McCain Replacement Sen. Jon Kyl Resigning at End of Year
Sen. Jon Kyl (R-AZ), a member of the Joint Select Committee on Deficit Reduction, also known as the super committee, talks with reporters outside his office in the U.S. Capitol in Washington on Nov. 19, 2011. (Brendan Hoffman/Getty Images)
The Associated Press

PHOENIX—Sen. Jon Kyl is resigning from the seat he was appointed to less than four months ago following the death of John McCain, Arizona Gov. Doug Ducey announced on Dec. 14. Kyl’s decision means the Republican governor will need to appoint another replacement lawmaker.

The decision by Kyl, 76, was not unexpected. He had retired from the Senate in 2012 and said when he took the appointment in September that he only committed to serving until the end of the year. His resignation is effective Dec. 31.

Ducey sidestepped selecting a longer-term replacement after McCain died on Aug. 25, saying he picked Kyl because he was “the best possible person, regardless of politics” for the job. But Kyl made it clear he only agreed to the appointment out of a sense of duty and had no plans to stay in the job for long.
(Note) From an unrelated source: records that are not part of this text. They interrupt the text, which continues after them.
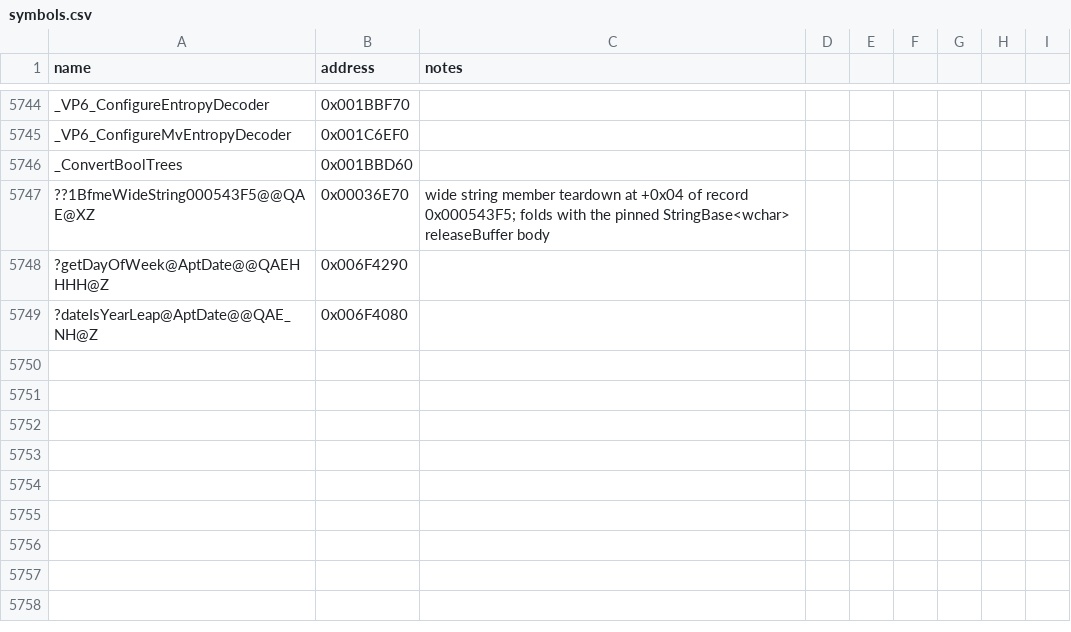
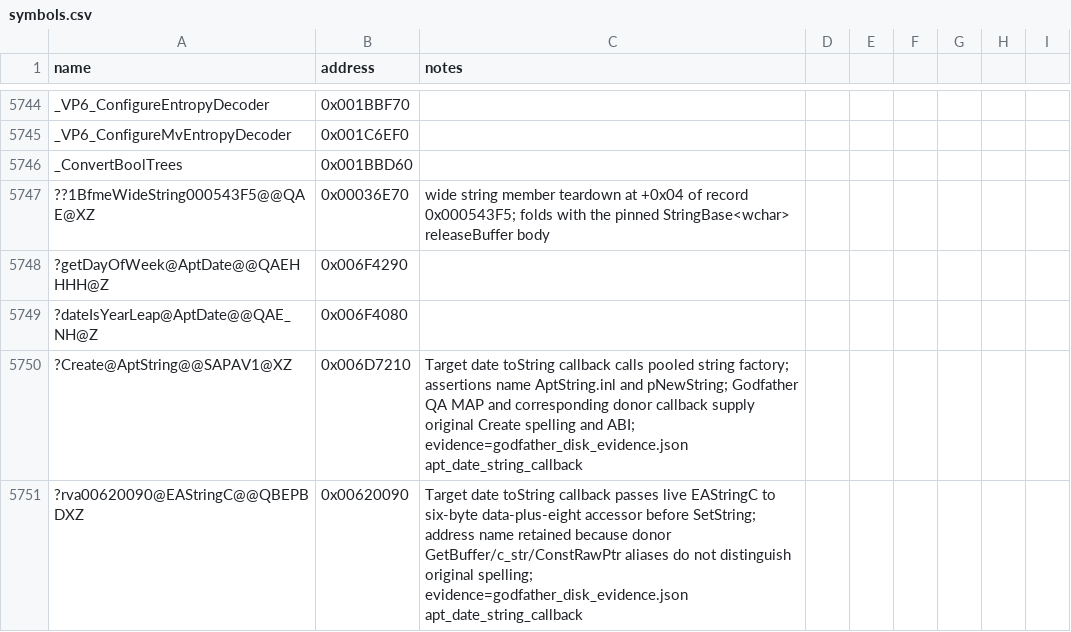
Before and after one commit to Cortys/Open-BFME-2, a CSV file: reverse/symbols.csv, drawn as a sheet; only a part is shown, gaps mark what is left out; the diff names each change by its address in the sheet, - before the commit and + after, or states it on an @@ line.

Commit message:
Recover AptDate toString callback with verified string helper provenance

```diff
--- a/reverse/symbols.csv
+++ b/reverse/symbols.csv
+row 5750: ?Create@AptString@@SAPAV1@XZ | 0x006D7210 | Target date toString callback calls pooled string factory; assertions name AptString.inl and pNewString; Godfather QA MAP and corresponding donor callback supply original Create spelling and ABI; evidence=godfather_disk_evidence.json apt_date_string_callback
+row 5751: ?rva00620090@EAStringC@@QBEPBDXZ | 0x00620090 | Target date toString callback passes live EAStringC to six-byte data-plus-eight accessor before SetString; address name retained because donor GetBuffer/c_str/ConstRawPtr aliases do not distinguish original spelling; evidence=godfather_disk_evidence.json apt_date_string_callback
```
Also changed, not shown: 3 other files.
Now all attention is on Ducey’s pick, who will serve until a special election in 2020 allows voters to select the person who fills the final two years of McCain’s six-year term.

Ducey said he will pick a replacement “in the near future.”

Speculation has centered on Ducey’s former chief of staff, Kirk Adams, a former state lawmaker who recently resigned from the governor’s office; Rep. Martha McSally, who narrowly lost the race for the state’s other U.S. Senate seat in November; and Arizona State Treasurer Eileen Klein.

Kyl’s brief resignation letter said he decided to resign at the end of 2018 so that Ducey’s new appointee “can begin the new term with all other senators in January 2019 and can serve a full two (potentially four) years.”

Kyl noted that when he accepted Ducey’s appointment that he agreed to serve through December and then re-evaluate whether to serve longer.

“Senator Kyl didn’t need to return to the Senate,” Ducey said in a statement. “His legacy as one of Arizona’s most influential and important political figures was already without question. But he did return, and I remain deeply grateful for his willingness to step up and serve again when Arizona needed him. I wish him and his family all the best.”

McCain died at age 81 at his ranch near Sedona, Arizona just over a year after he announced he had glioblastoma, an aggressive brain cancer that came with a dire diagnosis.